===== DATASET CONTENT =====

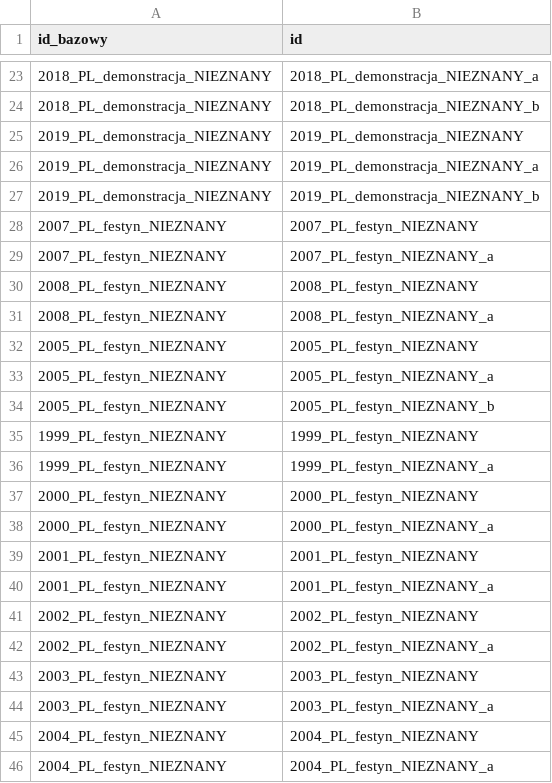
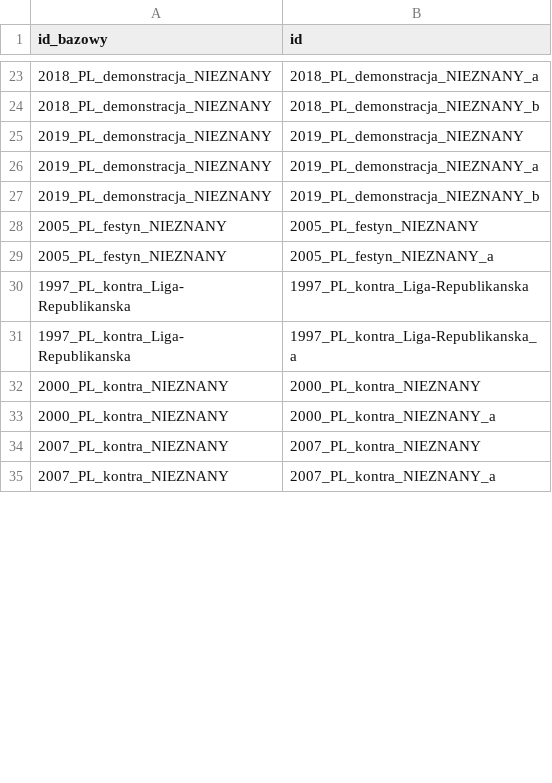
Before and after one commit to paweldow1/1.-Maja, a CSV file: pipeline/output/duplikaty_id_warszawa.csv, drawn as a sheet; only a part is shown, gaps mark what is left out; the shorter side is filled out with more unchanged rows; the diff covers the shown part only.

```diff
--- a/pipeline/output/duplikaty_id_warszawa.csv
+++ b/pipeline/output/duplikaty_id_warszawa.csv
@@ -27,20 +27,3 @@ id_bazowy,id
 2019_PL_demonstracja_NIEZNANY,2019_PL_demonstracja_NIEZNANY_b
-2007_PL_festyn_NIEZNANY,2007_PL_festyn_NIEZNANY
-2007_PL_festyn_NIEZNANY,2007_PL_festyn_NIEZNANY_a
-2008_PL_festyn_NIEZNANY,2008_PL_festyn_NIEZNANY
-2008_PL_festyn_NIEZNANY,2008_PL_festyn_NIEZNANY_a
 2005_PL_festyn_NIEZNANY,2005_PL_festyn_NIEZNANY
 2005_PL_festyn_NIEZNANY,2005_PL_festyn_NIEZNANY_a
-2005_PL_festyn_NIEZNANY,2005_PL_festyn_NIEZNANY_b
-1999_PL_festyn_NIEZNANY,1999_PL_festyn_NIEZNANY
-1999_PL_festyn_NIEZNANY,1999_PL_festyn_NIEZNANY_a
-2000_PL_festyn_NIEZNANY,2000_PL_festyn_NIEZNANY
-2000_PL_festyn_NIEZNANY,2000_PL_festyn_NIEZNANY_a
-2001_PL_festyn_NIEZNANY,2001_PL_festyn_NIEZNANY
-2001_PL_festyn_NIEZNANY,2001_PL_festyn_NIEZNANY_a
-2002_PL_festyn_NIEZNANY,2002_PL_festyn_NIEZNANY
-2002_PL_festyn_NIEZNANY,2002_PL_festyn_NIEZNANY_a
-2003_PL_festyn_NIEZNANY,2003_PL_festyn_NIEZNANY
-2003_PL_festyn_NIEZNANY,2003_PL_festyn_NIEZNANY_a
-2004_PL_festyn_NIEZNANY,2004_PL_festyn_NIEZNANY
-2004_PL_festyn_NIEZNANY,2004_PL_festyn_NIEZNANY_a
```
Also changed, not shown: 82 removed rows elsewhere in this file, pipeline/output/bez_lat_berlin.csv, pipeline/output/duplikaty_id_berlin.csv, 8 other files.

=====
===== DATASET CONTENT =====

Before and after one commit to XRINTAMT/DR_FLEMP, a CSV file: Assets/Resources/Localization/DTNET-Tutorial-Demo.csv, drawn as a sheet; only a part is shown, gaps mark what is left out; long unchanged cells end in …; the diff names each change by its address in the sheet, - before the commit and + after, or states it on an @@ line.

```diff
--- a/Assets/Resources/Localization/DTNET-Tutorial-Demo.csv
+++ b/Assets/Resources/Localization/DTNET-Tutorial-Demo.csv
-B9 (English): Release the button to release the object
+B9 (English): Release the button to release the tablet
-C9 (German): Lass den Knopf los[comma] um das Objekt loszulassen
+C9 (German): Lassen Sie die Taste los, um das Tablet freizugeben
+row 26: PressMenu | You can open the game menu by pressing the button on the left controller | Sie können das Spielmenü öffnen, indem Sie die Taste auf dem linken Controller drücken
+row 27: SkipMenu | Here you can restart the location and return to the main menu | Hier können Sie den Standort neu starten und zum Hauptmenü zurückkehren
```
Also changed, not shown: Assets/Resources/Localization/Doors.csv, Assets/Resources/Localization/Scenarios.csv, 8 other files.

=====

# REQUIREMENT
The number of lines in the data that contain the word "Taste" is all that should be stated.

# YOUR SOLUTION
2